- _WHAT THE TASK ASKS_: All lines below containing the string "Drawn" are to be copied.

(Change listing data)
※

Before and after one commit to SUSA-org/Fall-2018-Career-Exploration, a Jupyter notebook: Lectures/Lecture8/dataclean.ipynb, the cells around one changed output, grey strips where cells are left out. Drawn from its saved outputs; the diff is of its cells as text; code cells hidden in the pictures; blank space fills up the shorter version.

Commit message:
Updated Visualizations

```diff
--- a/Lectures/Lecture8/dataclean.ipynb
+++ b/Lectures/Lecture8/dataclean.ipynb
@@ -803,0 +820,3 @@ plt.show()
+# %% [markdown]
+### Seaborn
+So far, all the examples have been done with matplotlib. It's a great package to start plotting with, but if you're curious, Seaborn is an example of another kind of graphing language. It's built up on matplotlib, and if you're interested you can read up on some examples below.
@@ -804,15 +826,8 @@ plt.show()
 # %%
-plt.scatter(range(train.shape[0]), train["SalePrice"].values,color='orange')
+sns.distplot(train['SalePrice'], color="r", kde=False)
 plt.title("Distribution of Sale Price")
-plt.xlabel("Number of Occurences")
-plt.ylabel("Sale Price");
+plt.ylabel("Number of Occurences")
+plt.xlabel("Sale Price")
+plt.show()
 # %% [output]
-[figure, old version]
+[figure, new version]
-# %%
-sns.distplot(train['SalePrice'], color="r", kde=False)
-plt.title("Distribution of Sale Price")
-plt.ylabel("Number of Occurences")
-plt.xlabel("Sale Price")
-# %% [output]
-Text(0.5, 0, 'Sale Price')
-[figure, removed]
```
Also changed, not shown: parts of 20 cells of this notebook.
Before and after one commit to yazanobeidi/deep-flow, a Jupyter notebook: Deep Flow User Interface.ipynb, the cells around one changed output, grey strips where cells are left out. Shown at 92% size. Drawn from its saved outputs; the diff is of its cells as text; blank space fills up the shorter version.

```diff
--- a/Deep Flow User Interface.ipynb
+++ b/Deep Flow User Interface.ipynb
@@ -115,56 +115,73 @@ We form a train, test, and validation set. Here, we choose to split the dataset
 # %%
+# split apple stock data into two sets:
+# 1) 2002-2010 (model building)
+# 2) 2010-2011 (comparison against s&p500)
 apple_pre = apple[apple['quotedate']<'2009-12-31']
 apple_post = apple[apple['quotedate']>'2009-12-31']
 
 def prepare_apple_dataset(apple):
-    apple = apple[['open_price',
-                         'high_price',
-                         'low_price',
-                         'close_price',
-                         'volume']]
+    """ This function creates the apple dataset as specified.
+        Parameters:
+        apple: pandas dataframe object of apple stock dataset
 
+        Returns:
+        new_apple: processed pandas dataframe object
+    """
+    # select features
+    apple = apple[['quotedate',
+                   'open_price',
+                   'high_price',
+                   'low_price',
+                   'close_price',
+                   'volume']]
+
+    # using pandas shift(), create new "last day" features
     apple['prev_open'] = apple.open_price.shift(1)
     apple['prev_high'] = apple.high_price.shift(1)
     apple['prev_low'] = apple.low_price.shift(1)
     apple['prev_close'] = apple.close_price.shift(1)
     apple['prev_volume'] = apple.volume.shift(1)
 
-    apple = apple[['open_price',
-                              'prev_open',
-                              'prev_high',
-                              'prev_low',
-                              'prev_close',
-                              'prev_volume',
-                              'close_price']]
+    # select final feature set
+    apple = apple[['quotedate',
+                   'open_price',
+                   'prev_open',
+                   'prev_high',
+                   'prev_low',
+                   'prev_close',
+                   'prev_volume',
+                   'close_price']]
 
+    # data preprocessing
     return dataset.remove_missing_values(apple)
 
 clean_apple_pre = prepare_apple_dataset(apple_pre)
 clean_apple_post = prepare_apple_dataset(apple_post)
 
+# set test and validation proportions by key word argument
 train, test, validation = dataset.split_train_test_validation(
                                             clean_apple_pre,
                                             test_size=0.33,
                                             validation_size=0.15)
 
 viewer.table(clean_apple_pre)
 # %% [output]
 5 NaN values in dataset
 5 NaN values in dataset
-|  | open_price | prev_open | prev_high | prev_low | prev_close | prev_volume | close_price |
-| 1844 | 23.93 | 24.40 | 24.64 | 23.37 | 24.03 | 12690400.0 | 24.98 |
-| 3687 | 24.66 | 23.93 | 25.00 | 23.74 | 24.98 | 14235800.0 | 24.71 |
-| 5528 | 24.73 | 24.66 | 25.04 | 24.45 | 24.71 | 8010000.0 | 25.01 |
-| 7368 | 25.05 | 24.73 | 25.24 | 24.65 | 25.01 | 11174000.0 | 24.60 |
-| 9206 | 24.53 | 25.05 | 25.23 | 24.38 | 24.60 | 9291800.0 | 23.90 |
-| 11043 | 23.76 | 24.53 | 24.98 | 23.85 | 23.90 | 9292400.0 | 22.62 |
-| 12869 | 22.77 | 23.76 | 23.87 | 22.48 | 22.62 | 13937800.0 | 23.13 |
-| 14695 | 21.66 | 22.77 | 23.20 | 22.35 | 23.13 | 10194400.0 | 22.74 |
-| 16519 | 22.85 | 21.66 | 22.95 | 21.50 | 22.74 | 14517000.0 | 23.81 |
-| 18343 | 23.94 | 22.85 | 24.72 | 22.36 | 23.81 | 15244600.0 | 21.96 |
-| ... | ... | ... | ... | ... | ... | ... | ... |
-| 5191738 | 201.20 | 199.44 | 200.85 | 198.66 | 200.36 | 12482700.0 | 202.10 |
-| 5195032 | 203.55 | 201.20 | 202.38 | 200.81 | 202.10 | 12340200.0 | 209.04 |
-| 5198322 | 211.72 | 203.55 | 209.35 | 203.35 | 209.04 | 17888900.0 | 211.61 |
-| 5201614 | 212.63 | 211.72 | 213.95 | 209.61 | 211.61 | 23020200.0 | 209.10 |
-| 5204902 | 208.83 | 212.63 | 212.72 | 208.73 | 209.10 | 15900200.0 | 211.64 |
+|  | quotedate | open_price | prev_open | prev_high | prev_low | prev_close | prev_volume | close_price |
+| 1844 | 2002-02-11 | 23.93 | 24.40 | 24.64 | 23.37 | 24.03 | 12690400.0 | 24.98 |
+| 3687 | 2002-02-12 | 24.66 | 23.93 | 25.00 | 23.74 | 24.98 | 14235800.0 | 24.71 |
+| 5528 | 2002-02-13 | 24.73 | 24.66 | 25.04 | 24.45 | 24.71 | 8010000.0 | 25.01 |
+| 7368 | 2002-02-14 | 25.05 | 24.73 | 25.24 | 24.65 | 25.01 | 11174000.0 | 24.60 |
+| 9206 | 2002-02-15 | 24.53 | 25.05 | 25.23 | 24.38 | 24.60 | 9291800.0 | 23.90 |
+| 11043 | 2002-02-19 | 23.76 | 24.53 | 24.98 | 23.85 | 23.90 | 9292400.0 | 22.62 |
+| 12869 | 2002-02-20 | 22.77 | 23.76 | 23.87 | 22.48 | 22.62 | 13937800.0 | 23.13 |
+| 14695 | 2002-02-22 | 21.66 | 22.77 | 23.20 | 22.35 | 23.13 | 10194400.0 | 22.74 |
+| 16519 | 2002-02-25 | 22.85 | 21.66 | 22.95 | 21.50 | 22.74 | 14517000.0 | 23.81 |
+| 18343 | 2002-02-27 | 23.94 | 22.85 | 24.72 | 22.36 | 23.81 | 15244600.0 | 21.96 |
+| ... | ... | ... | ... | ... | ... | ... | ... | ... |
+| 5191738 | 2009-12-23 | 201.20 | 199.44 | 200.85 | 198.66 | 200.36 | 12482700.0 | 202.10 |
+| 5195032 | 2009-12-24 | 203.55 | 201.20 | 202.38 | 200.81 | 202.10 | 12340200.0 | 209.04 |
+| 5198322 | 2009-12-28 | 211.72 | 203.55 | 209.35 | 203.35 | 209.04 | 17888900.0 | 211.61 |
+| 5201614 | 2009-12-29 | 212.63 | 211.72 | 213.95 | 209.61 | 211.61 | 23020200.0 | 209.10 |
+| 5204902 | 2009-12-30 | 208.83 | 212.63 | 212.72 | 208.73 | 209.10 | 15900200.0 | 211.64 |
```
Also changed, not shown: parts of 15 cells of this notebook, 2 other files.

※

- _ANSWER SECTION_:
Before and after one commit to SUSA-org/Fall-2018-Career-Exploration, a Jupyter notebook: Lectures/Lecture8/dataclean.ipynb, the cells around one changed output, grey strips where cells are left out. Drawn from its saved outputs; the diff is of its cells as text; code cells hidden in the pictures; blank space fills up the shorter version.
Before and after one commit to yazanobeidi/deep-flow, a Jupyter notebook: Deep Flow User Interface.ipynb, the cells around one changed output, grey strips where cells are left out. Shown at 92% size. Drawn from its saved outputs; the diff is of its cells as text; blank space fills up the shorter version.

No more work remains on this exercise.